Additionally, Denmark operates in a similar manner to a federacy. The Faroes and Greenland are two self-governing territories, or regions within the Kingdom. The relationship between Denmark proper and the two territories is semi-officially termed the "Rigsfællesskabet".
^ abcFirst Assistant Secretary, Territories Division (2008-01-30). "Territories of Australia". Attorney-General's Department. Retrieved 2008-02-07. "The Federal Government, through the Attorney-General's Department administers Ashmore and Cartier Islands, Christmas Island, the Cocos (Keeling) Islands, the Coral Sea Islands, Jervis Bay, and Norfolk Island as Territories."
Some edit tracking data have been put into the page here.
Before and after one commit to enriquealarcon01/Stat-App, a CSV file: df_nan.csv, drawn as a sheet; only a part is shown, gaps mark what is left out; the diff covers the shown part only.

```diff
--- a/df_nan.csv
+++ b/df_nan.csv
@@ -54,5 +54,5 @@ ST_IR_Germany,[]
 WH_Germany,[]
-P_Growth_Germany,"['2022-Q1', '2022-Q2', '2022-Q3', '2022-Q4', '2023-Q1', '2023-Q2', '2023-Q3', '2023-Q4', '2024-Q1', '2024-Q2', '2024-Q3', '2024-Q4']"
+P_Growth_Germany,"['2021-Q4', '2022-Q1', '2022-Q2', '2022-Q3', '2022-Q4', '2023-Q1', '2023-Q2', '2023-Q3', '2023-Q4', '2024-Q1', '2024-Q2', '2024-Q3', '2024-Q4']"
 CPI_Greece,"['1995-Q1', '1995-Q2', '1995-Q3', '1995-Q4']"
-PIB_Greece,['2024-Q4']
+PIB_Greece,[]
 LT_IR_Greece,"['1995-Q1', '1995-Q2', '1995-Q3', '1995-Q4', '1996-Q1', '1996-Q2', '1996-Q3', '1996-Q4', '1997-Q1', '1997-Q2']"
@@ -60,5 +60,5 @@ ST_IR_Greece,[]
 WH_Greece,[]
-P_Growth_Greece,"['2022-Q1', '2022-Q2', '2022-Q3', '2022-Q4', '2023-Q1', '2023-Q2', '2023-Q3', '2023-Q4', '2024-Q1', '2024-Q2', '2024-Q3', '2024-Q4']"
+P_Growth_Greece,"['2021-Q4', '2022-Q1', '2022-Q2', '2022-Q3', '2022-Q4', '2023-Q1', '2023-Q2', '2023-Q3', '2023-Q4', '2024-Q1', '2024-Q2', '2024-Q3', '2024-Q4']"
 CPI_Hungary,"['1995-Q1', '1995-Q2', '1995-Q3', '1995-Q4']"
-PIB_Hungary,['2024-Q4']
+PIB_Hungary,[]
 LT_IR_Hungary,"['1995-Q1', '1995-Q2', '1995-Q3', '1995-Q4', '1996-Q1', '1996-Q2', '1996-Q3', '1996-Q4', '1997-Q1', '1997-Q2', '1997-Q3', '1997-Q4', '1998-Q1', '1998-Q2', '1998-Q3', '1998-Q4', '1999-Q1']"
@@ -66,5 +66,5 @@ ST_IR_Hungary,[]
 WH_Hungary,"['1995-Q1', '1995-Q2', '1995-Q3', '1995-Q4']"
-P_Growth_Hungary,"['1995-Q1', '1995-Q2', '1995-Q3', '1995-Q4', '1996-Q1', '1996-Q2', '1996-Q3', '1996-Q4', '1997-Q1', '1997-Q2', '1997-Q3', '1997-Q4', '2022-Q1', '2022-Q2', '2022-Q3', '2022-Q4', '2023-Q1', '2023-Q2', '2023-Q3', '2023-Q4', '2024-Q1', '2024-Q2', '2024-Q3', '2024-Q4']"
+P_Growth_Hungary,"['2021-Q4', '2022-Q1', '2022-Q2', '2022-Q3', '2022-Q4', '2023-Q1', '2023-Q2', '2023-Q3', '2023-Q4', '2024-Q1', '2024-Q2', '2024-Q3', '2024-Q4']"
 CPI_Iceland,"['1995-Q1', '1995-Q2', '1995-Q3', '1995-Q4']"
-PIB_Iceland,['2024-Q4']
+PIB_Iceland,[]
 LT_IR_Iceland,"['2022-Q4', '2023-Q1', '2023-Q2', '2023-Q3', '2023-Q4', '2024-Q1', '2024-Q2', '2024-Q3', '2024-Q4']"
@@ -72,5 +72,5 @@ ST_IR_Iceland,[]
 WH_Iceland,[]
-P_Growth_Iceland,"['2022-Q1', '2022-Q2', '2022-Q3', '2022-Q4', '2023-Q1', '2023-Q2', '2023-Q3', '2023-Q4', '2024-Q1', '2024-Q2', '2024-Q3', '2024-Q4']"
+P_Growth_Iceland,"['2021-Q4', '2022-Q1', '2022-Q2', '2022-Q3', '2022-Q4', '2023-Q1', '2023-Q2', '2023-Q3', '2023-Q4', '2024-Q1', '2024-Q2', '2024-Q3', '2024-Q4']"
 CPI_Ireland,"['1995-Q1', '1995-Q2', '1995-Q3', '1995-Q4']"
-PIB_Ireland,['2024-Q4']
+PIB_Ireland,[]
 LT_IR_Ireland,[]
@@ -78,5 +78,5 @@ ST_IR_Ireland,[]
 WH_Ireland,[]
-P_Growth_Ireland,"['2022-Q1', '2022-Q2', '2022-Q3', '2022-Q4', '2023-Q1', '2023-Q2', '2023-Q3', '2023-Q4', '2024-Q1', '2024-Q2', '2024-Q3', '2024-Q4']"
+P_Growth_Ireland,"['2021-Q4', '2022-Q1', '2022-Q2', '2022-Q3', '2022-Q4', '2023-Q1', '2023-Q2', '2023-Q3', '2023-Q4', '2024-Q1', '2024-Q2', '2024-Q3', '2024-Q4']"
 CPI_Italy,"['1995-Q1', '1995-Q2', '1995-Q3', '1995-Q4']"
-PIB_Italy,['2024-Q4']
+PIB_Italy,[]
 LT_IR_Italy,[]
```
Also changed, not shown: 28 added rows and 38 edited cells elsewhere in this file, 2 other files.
^Territories and Information Law Division; First Assistant Secretary, Territories and Information Law Division (7 September 2009). "Cocos Islands Governance and Administration". Territories of Australia. Australian Government, Attorney-General's Department. Retrieved 2010-09-23.Cite uses deprecated parameters (help)
^Willis Island is permanently manned by a small team of meteorologists.
^The Louisiana Purchase and American Expansion: 1803-1898. By Sanford Levinson and Bartholomew H. Sparrow. New York: Rowman and Littlefield Publishers. 2005. Page 166, 178. "U.S. citizenship was extended to residents of Puerto Rico by virtue of the Jones Act, chap. 190, 39 Stat. 951 (1971) (codified at 48 U.S.C. § 731 (1987)")